The drafting of the Residential Tenancies (Amendment) Bill 2011 was approved by Government in July 2011. The Bill is currently in preparation by the Office of the Parliamentary Counsel, in collaboration with my Department An EU Directive on the Energy Performance of Buildings, which was transposed into Irish law by the European Communities (Energy Performance of Buildings) Regulations 2006 - 2008, introduced a requirement for a Building Energy Rating (BER) system. In the case of buildings offered for letting, the Regulations require a landlord to produce a copy of the BER certificate and an advisory report in relation to the building to any person who expresses an interest in availing of the letting. Minimum standards for rental accommodation are prescribed in the Housing (Standards for Rented Houses) Regulations 2008, made under section 18 of the Housing (Miscellaneous Provisions) Act 1992. These Regulations were further amended by the Housing (Standards for Rented Houses) (Amendment) Regulations 2009, which specify a number of requirements in relation to a range of matters including sanitary facilities, refuse facilities, heating, lighting and ventilation. All landlords have a legal obligation to ensure that their rented properties comply with the Regulations. Responsibility for enforcement rests with the relevant local authority, supported by a dedicated stream of funding allocated by my Department. The standards are kept under review by my Department and there are no proposals under consideration at present to make amendments to them. Deputy Paschal Donohoe (FG Dublin Central) asked the Minister for the Environment, Community and Local Government if he will consider amending the Private Residential Tenancies Act 2004 so that landlords would have to register a property rather than a tenancy. Minister of State at the Department of the Environment, Community and Local Government (Deputy Willie Penrose):

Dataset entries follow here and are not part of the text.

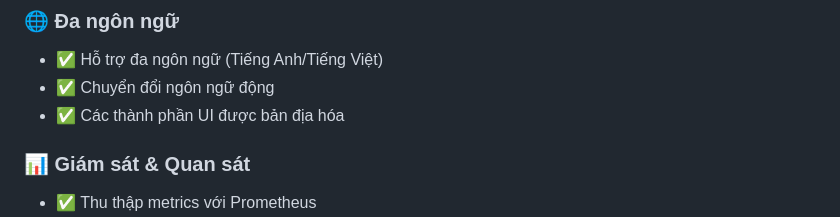
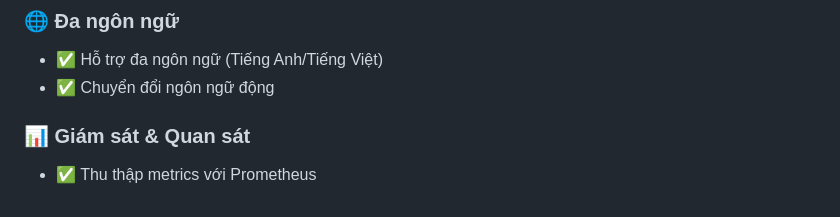
Before and after one commit to haivoDA22TTD/doc-share-microservices, a Markdown page: README.md, the part around the change. GitHub-like rendering.

```diff
--- a/README.md
+++ b/README.md
@@ -42,7 +42,6 @@
 ### 🌐 Đa ngôn ngữ
 - ✅ Hỗ trợ đa ngôn ngữ (Tiếng Anh/Tiếng Việt)
 - ✅ Chuyển đổi ngôn ngữ động
-- ✅ Các thành phần UI được bản địa hóa
 
 ### 📊 Giám sát & Quan sát
 - ✅ Thu thập metrics với Prometheus
```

The Residential Tenancies Act 2004 regulates the tenant-landlord relationship in the private rented residential sector. My Department conducted a review of the Act in 2009 with a specific emphasis on whether the Act best supports the PRTB’s key functions and on whether legislative amendments would support either the achievement of additional operational efficiencies by the PRTB in the delivery of those functions or the broader good working of the private rented sector. The outcomes of the review were announced by my predecessor in April 2010. The drafting of the Residential Tenancies (Amendment) Bill 2011 was approved by Government in July 2011 and the Bill is currently in preparation by the Office of the Parliamentary Counsel in collaboration with my Department. The Act provides that a landlord must apply to register the tenancy of a dwelling with the Private Residential Tenancies Board (PRTB). Such registration must be accompanied by a fee, the level of which is dependent on whether the tenancy is registered within one month of its commencement or later than one month after the commencement of the tenancy. There is also a specific fee for the registration of several tenancies within the same property within one month of the commencement of the tenancies. The maximum duration of a tenancy under the Act is four years, after which a new tenancy must be registered with the Board. In the case of a dwelling subject to several different tenancies in a 12 month period, no more than two registration fees are payable. The issue as to whether dwellings or tenancies should be the focus of registration was considered by the Commission on the Private Rented Sector, on whose report and recommendations the Act was modelled. The Commission recommended, in July 2000, the registration of tenancies and I do not propose to revisit this fundamental aspect of the Act at present.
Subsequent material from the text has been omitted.